*** Begin section ***

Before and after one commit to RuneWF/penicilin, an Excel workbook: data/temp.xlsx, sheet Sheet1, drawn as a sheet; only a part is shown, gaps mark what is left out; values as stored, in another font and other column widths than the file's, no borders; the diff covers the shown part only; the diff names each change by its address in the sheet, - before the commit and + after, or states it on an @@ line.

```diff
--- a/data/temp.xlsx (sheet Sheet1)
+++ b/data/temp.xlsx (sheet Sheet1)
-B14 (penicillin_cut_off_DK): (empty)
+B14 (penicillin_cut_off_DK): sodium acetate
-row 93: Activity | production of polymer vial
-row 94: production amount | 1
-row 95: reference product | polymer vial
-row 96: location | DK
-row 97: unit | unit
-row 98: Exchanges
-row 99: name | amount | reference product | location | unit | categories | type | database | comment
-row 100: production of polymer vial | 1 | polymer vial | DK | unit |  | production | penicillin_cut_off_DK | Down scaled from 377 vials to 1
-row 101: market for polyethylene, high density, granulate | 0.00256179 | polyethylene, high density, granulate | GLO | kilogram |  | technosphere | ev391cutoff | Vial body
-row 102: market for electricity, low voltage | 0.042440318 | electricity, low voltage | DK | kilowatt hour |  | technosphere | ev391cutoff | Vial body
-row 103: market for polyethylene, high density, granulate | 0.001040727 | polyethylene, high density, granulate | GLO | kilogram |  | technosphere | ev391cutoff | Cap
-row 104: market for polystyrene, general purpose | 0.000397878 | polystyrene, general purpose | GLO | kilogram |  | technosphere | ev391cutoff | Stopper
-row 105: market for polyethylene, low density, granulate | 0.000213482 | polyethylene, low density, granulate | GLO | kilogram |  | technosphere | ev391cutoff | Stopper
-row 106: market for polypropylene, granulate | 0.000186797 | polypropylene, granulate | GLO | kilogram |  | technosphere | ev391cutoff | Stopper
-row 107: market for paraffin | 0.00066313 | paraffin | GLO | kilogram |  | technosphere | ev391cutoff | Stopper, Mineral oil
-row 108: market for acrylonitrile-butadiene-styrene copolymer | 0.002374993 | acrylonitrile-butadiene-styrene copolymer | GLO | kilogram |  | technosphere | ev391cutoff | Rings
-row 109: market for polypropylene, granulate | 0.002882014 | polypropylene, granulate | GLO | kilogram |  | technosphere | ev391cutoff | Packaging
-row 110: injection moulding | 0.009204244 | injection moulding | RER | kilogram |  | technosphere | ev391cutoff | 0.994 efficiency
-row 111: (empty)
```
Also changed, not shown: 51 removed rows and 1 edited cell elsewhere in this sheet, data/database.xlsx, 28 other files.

*** End section ***

== Aim of the task ==
Going through the entries, return every line holding the word "market".

== Answer space ==
-row 101: market for polyethylene, high density, granulate | 0.00256179 | polyethylene, high density, granulate | GLO | kilogram |  | technosphere | ev391cutoff | Vial body
-row 102: market for electricity, low voltage | 0.042440318 | electricity, low voltage | DK | kilowatt hour |  | technosphere | ev391cutoff | Vial body
-row 103: market for polyethylene, high density, granulate | 0.001040727 | polyethylene, high density, granulate | GLO | kilogram |  | technosphere | ev391cutoff | Cap
-row 104: market for polystyrene, general purpose | 0.000397878 | polystyrene, general purpose | GLO | kilogram |  | technosphere | ev391cutoff | Stopper
-row 105: market for polyethylene, low density, granulate | 0.000213482 | polyethylene, low density, granulate | GLO | kilogram |  | technosphere | ev391cutoff | Stopper
-row 106: market for polypropylene, granulate | 0.000186797 | polypropylene, granulate | GLO | kilogram |  | technosphere | ev391cutoff | Stopper
-row 107: market for paraffin | 0.00066313 | paraffin | GLO | kilogram |  | technosphere | ev391cutoff | Stopper, Mineral oil
-row 108: market for acrylonitrile-butadiene-styrene copolymer | 0.002374993 | acrylonitrile-butadiene-styrene copolymer | GLO | kilogram |  | technosphere | ev391cutoff | Rings
-row 109: market for polypropylene, granulate | 0.002882014 | polypropylene, granulate | GLO | kilogram |  | technosphere | ev391cutoff | Packaging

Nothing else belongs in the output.